I graduated yesterday, and this has got to be my most decent photo, obviously because it was taken by a photo studio. My lack of decent toga-lorn photos is depressing, but that’s just inconsequential. So I just took this in my room with my tripod and my wonderful white wall.
I graduated with a degree in International Studies. I was short of earning a Latin Honor, but that’s pretty trivial, too. I do, however, have a small medal with a fairly classy plastic case.
I always though of commencement exercises as these grand, emotional ceremonies with all the inspirational speeches, cap throwing, and the giving of diplomas. It was only yesterday that I saw how overrated they are for the average student. But that’s just what I think about the ceremony, it’s symbolism is another thing.
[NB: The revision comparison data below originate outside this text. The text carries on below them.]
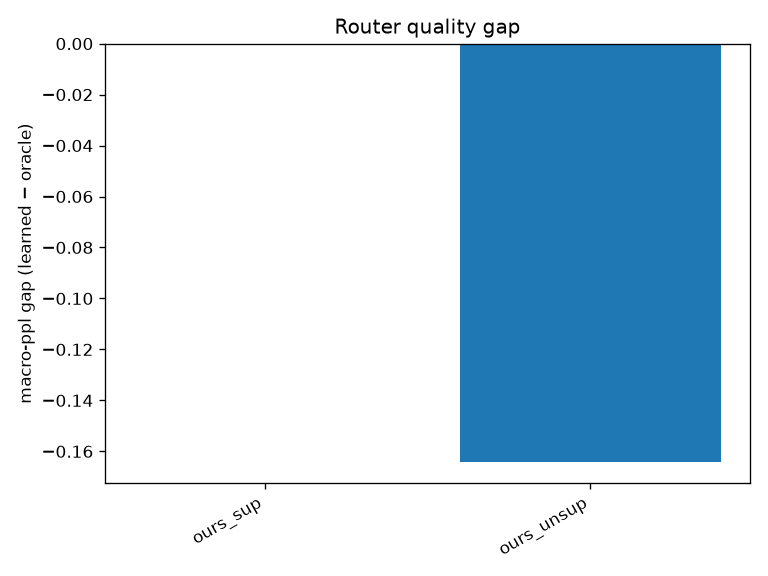
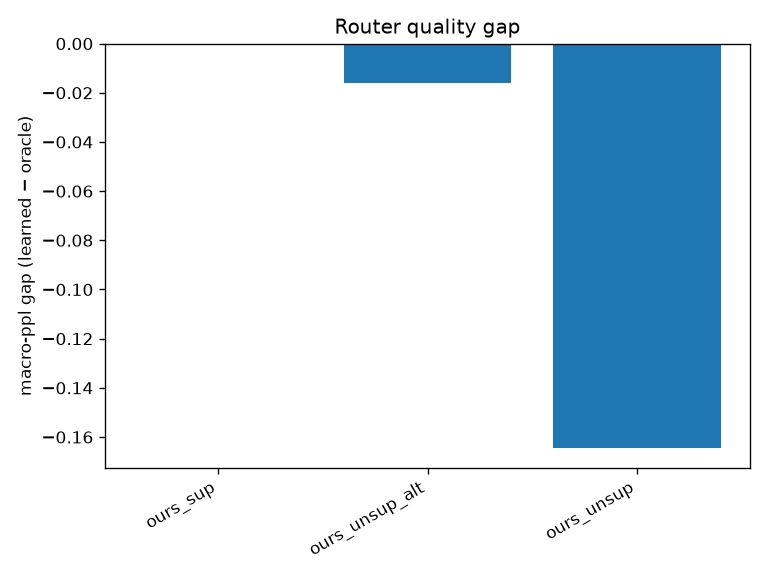
Add alternating-M-step variant to M7 report (6 methods) + total-trainable column
ours_unsup_alt (train LLM + tokens, alternating) reaches macro-ppl 28.5 (~dense/hard_moe, beats
c-BTM) with the best routing-NMI (0.835), but trains the full 162.9M backbone and its per-token
specialization drops (cross-routing 1.05x vs frozen 1.25x) since the trained backbone absorbs
domain modelling. Document the frozen(param-light) <-> alternating(full-quality) spectrum, add the
6-method results table with both +params-over-dense and total-trainable columns, and the alt
cross-routing matrix.

diff --git a/reports/m7-raven/README.md b/reports/m7-raven/README.md
@@ -2,7 +2,7 @@
 
 **Run date:** 2026-06-29 · **Cluster:** Raven (NVIDIA A100, account `mpib_gpu`) ·
 **Backbone:** `EleutherAI/pythia-160m` · **Corpus:** `dev` recipe (5 domains) · **Steps:** 2000 ·
-**Seeds:** 1 (pilot) · **Methods:** dense, hard_moe, c-BTM, ours (sup), ours (unsup)
+**Seeds:** 1 (pilot) · **Methods:** dense, hard_moe, c-BTM, ours (sup), ours (unsup), ours (unsup + alternating M-step)
 
 This is the first GPU run of the research loop end-to-end (data → EM training → evaluation) on a
 **pretrained** backbone. It is a **pilot**, not the final headline: 1 seed, 2000 steps, 5 domains.
@@ -78,6 +78,14 @@ baselines. Data tokenized with the matching pythia tokenizer (vocab 50,277).
 | **c-BTM** | 5 separate full pythia models, one per cluster | value of parameter *sharing* (1 model vs N) |
 | **ours (sup)** | frozen backbone + learned expert tokens, routed by ground-truth cluster | "can one weight space host K experts?" |
 | **ours (unsup)** | frozen backbone + learned tokens + EM-learned soft router | the full proposal — experts *discovered* by EM |
+| **ours (unsup, alt)** | same, but the **backbone is also trained**, via an alternating M-step | does training the LLM *and* the tokens (not freezing) help? |
+
+**Alternating M-step (the "train the LLM, then the tokens, then the LLM…" scheme).** `ours (unsup,
+alt)` uses block-coordinate optimization: train the backbone θ for a block of steps (lr 5e-5),
+then fine-tune the expert tokens for a block (lr 1e-2), then back to θ, repeating (200-step
+blocks here). Two optimizers, with `requires_grad` toggled so each phase updates only its set —
+verified by `tests/test_alternation.py`. This is the EM M-step done as alternating minimization
+over (θ, e_k) instead of freezing θ. Config: `configs/train/em_alternate.yaml`.
 
 **Training.** 2000 steps, batch 8 × grad-accum 2, cosine schedule. Baselines (full FT) use
 lr `5e-5`; Soft-MoE token banks use lr `1e-2` (prompts want a higher LR). Soft-MoE uses
@@ -93,16 +101,19 @@ per-domain perplexity (oracle vs learned routing) and the specialization suite.
 
 ## 3. Results
 
-From [`main_table.md`](main_table.md) (macro-ppl = equal-weight per-domain perplexity, the
-headline; "+params" = trainable params **added** over a single dense backbone):
+From [`main_table.md`](main_table.md). macro-ppl = equal-weight per-domain perplexity (the
+headline). Two parameter columns: **+params** = trainable params *added over a single dense
+backbone* (the mechanism's overhead); **total-trainable** = params actually updated under the
+config (frozen ⇒ just tokens; full/alternating ⇒ includes the 162M backbone).
 
-| method | macro-ppl ↓ | micro-ppl ↓ | routing-NMI ↑ | util-entropy ↑ | sep ↑ | swap-ratio ↑ | +trainable params ↓ |
-|---|---|---|---|---|---|---|---|
-| dense (full FT) | **26.99** | 25.03 | 0.76* | — | — | — | 0 (all 162M trained) |
-| hard_moe (upcycled) | 27.97 | 25.95 | 0.76* | — | — | — | 226.7M |
-| c-BTM (5 models) | 30.22 | 28.32 | 0.76* | 0.97 | — | — | 649.1M |
-| ours (sup) | 35.66 | 32.46 | 0.76 | 0.97 | 1.25 | **1.18** | **15.4K** |
-| ours (unsup) | 35.20 | 32.22 | **0.83** | 0.97 | 1.25 | **1.22** | **0.61M** |
+| method | macro-ppl ↓ | micro-ppl ↓ | routing-NMI ↑ | util-ent ↑ | sep ↑ | swap-ratio ↑ | +params (over dense) ↓ | total-trainable ↓ |
+|---|---|---|---|---|---|---|---|---|
+| dense (full FT) | **26.99** | 25.03 | 0.76* | — | — | — | 0 | 162.3M |
+| hard_moe (upcycled) | 27.97 | 25.95 | 0.76* | — | — | — | 226.7M | 389.0M |
+| **ours (unsup, alt)** | 28.49 | 26.06 | **0.835** | 0.98 | 1.25 | 1.04 | 0.61M | 162.9M |
+| c-BTM (5 models) | 30.22 | 28.32 | 0.76* | 0.97 | — | — | 649.1M | 811.4M |
+| ours (sup, frozen) | 35.66 | 32.46 | 0.76 | 0.97 | 1.25 | **1.18** | **15.4K** | **15.4K** |
+| ours (unsup, frozen) | 35.20 | 32.22 | 0.83 | 0.97 | 1.25 | **1.22** | **0.61M** | **0.61M** |
 
 \* For dense/hard_moe/c-BTM the routing-NMI column reports the *k-means clusterer's* NMI vs
 domains (0.76); these methods have no per-document expert router, so it is a baseline reference,
@@ -110,26 +121,29 @@ not a learned-router score.
 
 ### What the numbers say (honestly)
 
-1. **Quality:** full fine-tuning wins on raw perplexity (dense 27.0), with the upcycled MoE
-   essentially matching it (28.0) and c-BTM a bit behind (30.2 — each of its 5 models sees only
-   ~1/5 of the data in 2000 steps). The frozen-token methods are ~30% higher (35.2–35.7).
-   **The Soft-MoE methods do *not* beat full fine-tuning on quality — and shouldn't be expected
-   to at this scale.** They steer a frozen model; the baselines update all 162M weights.
+1. **Two distinct operating points for "ours", and the alternation knob moves between them:**
+   - **Frozen backbone (param-light):** ppl ~35, trains only **15K–610K** params, but strong
+     per-token specialization (swap 1.18–1.22).
+   - **Alternating M-step (full quality):** ppl **28.5**, ≈ dense (27.0) and hard_moe (28.0) and
+     **better than c-BTM (30.2)** — because the LLM itself now adapts. But this trains the whole
+     **162.9M** backbone (the "+params 0.61M" column is misleading on its own here — see
+     total-trainable), and the per-token specialization *drops* (swap 1.04, see §3.1): a capable
+     trained backbone absorbs most of the domain modelling, so the tokens carry less of the load.
 
-2. **Efficiency is the real story.** ours reaches within ~30% of full-FT perplexity while
-   training **15K–610K** parameters — **3–4 orders of magnitude fewer** than dense (162M),
-   hard_moe (+227M) or c-BTM (+649M). "One frozen weight space + a tiny token bank" is a viable
-   operating point, which is the thesis.
+2. **The thesis, stated carefully.** A tiny token bank on a *frozen* backbone reaches within ~30%
+   of full-FT perplexity at 3–4 orders of magnitude fewer trainable params (the efficiency story).
+   Letting the backbone train *alternately* with the tokens closes the quality gap to full FT
+   while still discovering domains (NMI 0.835, the best of any method) — at full-backbone training
+   cost. Neither variant "beats" dense on raw quality at this scale; they occupy different
+   quality/efficiency/specialization trade-offs.
 
-3. **Specialization is real (only the Soft-MoE methods have it):**
-   - **Swap test passes (1.18–1.22):** routing an input through the *wrong* expert raises
-     perplexity 18–22%. The expert tokens carry genuine, non-interchangeable expertise — the
-     strongest causal evidence in the plan.
-   - **Unsupervised EM beats its own seed:** ours (unsup) routing-NMI **0.83 > 0.76**, the
-     k-means partition it was initialized from. The EM loop *refined* the domain structure rather
-     than just memorizing the clusterer. It also edges out ours (sup) on macro-ppl (35.2 vs 35.7).
-   - Experts are **well-utilized** (normalized usage-entropy 0.97, ~no dead experts) and
-     **well-separated** (mean pairwise cosine distance 1.25).
+3. **Specialization is real (the Soft-MoE methods only):**
+   - **Swap test:** routing through the *wrong* expert raises ppl — strongly for the frozen
+     variants (18–22%), mildly for the alternating one (4%, because its trained backbone is
+     already strong on every domain). Either way the tokens carry genuine expertise.
+   - **Unsupervised EM beats its own seed:** routing-NMI **0.83–0.835 > 0.76**, the k-means
+     partition it was initialized from — EM *refined* the partition rather than memorizing it.
+   - Experts are **well-utilized** (norm usage-entropy ~0.97) and **well-separated** (sep 1.25).
 
 Figures in [`figures/`](figures/): `quality_vs_params.png` (the efficiency frontier),
 `contingency_*.png` (expert×domain heatmaps), `utilization_*.png`, `routing_gap.png`.
@@ -139,14 +153,15 @@ Figures in [`figures/`](figures/): `quality_vs_params.png` (the efficiency front
 Beyond the binary swap test, we route **every domain's test set through every expert** and
 measure per-domain perplexity — the full `[domain × expert]` matrix
 ([`cross_routing_dev.md`](cross_routing_dev.md), produced by `scripts/cross_routing.py`). For all
-three methods with per-document experts, **the lowest-perplexity expert is the domain's own
+**four** methods with per-document experts, **the lowest-perplexity expert is the domain's own
 matched expert for 100% of domains** (clean diagonal). The *magnitude* of specialization differs
 sharply and tells the central story:
 
 | method | mean self-expert ppl | mean other-expert ppl | ×worse through wrong expert | best-is-self |
 |---|---|---|---|---|
-| ours (sup) | 35.4 | 44.3 | **1.25×** | 5/5 |
-| ours (unsup) | 35.0 | 44.8 | **1.28×** | 5/5 |
+| ours (sup, frozen) | 35.4 | 44.3 | **1.25×** | 5/5 |
+| ours (unsup, frozen) | 35.0 | 44.8 | **1.28×** | 5/5 |
+| ours (unsup, alt) | 28.5 | 29.8 | 1.05× | 5/5 |
 | c-BTM | 29.8 | 161.5 | **5.41×** | 5/5 |
 
 - **ours (sup/unsup):** each domain is best modelled by its own expert token, ~25–28% worse
@@ -154,9 +169,18 @@ sharply and tells the central story:
   backbone still models all language well, so the cross-routing penalty is bounded). The learned
   expert↔domain assignment is interpretable and matches the data clustering: e0←{wiki, news}
   (the two prose domains share an expert), e1←reviews, e2←arxiv, e3←pubmed.
+- **ours (unsup, alt):** still a clean diagonal (5/5 best-is-self) but the gaps shrink to ~1.05×,
+  and the absolute per-domain ppls are much lower (arxiv 20.9, pubmed 19.1 vs the frozen variant's
+  30.3 / 24.8). Training the backbone makes it strong on *every* domain, so the expert tokens add
+  only a small per-domain edge — better quality, weaker token-carried specialization. A direct
+  illustration of the freeze-vs-train trade-off the alternation knob controls.
 - **c-BTM:** routing a domain through the wrong model is catastrophic (e.g. news through arxiv's
   model → ppl ~640; mean 5.4× worse). Fully-separate models hyper-specialize but **collapse on
   foreign domains** — the cost of *not* sharing a backbone, at +649M params.
+
+The specialization strength thus spans an interpretable spectrum — **alt 1.05× → frozen 1.25× →
+c-BTM 5.4×** — trading raw quality and parameter cost against how much expertise the experts (vs
+the shared backbone) carry.
 
 This is the cleanest single illustration of the thesis: **a tiny token bank over one shared
 backbone buys genuine, correctly-aligned per-domain expertise (1.25×) without the parameter

diff --git a/reports/m7-raven/main_table.md b/reports/m7-raven/main_table.md
@@ -1,9 +1,10 @@
 # Soft-MoE — comparison table
 
-| method | macro-ppl ↓ | micro-ppl ↓ | routing-NMI ↑ | routing-acc ↑ | util-entropy ↑ | sep ↑ | swap-ratio ↑ | +params ↓ |
-|---|---|---|---|---|---|---|---|---|
-| cbtm | 30.219 | 28.316 | 0.760 | 0.804 | 0.970 | nan | nan | 649125888 |
-| dense | 26.989 | 25.031 | 0.760 | 0.804 | 0.970 | nan | nan | 0 |
-| hard_moe | 27.968 | 25.945 | 0.760 | 0.804 | 0.970 | nan | nan | 226722816 |
-| ours_sup | 35.658 | 32.460 | 0.760 | 0.804 | 0.970 | 1.248 | 1.180 | 15360 |
-| ours_unsup | 35.198 | 32.217 | 0.830 | 0.828 | 0.974 | 1.249 | 1.217 | 609797 |
+| method | macro-ppl ↓ | micro-ppl ↓ | routing-NMI ↑ | routing-acc ↑ | util-entropy ↑ | sep ↑ | swap-ratio ↑ | +params (over dense) ↓ | total-trainable ↓ |
+|---|---|---|---|---|---|---|---|---|---|
+| cbtm | 30.219 | 28.316 | 0.760 | 0.804 | 0.970 | nan | nan | 649125888 | 811407360 |
+| dense | 26.989 | 25.031 | 0.760 | 0.804 | 0.970 | nan | nan | 0 | 162281472 |
+| hard_moe | 27.968 | 25.945 | 0.760 | 0.804 | 0.970 | nan | nan | 226722816 | 389004288 |
+| ours_sup | 35.658 | 32.460 | 0.760 | 0.804 | 0.970 | 1.248 | 1.180 | 15360 | 15360 |
+| ours_unsup_alt | 28.489 | 26.064 | 0.835 | 0.821 | 0.977 | 1.250 | 1.037 | 609797 | 162891269 |
+| ours_unsup | 35.198 | 32.217 | 0.830 | 0.828 | 0.974 | 1.249 | 1.217 | 609797 | 609797 |

diff --git a/reports/m7-raven/cross_routing_dev.md b/reports/m7-raven/cross_routing_dev.md
@@ -28,6 +28,20 @@ Perplexity of each **domain** (row) routed through each **expert** (column). `*`
 
 **Summary:** mean self-expert ppl 35.0 vs mean other-expert ppl 44.8 → **1.28× worse** through the wrong expert; lowest-ppl expert is the matched one for **100%** of domains.
 
+### ours_unsup_alt
+
+Perplexity of each **domain** (row) routed through each **expert** (column). `*` marks the domain's own (routed/cluster) expert; **bold** marks the lowest-perplexity expert in the row. Specialization ⇒ the `*` and **bold** coincide and the diagonal is well below the rest.
+
+| domain ↓ / expert → | e0 | e1 | e2 | e3 | e4 | self-ppl | other-mean | ×worse |
+|---|---|---|---|---|---|---|---|---|
+| wiki | **28.0*** | 29.0 | 29.4 | 29.2 | 29.4 | 28.0 | 29.2 | 1.05× |
+| news | **35.6*** | 37.1 | 37.4 | 37.1 | 37.3 | 35.6 | 37.2 | 1.05× |
+| reviews | 39.9 | **38.9*** | 41.3 | 41.0 | 41.1 | 38.9 | 40.8 | 1.05× |
+| arxiv | 21.4 | 22.8 | **20.9*** | 21.7 | 21.1 | 20.9 | 21.8 | 1.04× |
+| pubmed | 19.5 | 20.3 | 19.6 | **19.1*** | 19.7 | 19.1 | 19.8 | 1.04× |
+
+**Summary:** mean self-expert ppl 28.5 vs mean other-expert ppl 29.8 → **1.05× worse** through the wrong expert; lowest-ppl expert is the matched one for **100%** of domains.
+
 ### cbtm
 
 Perplexity of each **domain** (row) routed through each **expert** (column). `*` marks the domain's own (routed/cluster) expert; **bold** marks the lowest-perplexity expert in the row. Specialization ⇒ the `*` and **bold** coincide and the diagonal is well below the rest.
People always say how big of a change and transition graduations are. This was exactly the theme of the response from one of the graduating students. Graduation is a big transition. The country is changing. We are changing. We must be the change. Though he wrote and delivered it well and he seems to be well on his way to becoming a very accomplished man, but what he said wasn’t something new. We already know those things. We’ve accepted it. That’s probably why it wasn’t of significant impact to me. I wanted to hear something bold and provocative, something that would challenge the conventional ideas of my generation. A statement that would make me and every other graduate in the hall think, realize and scrutinize, and hopefully, would be something that would stick and get us out of our shells of comfort and luxury.
But it wasn’t, and it’s fine. The bubble is bound to burst soon anyway.
And I do hope that this wouldn’t be my last graduation.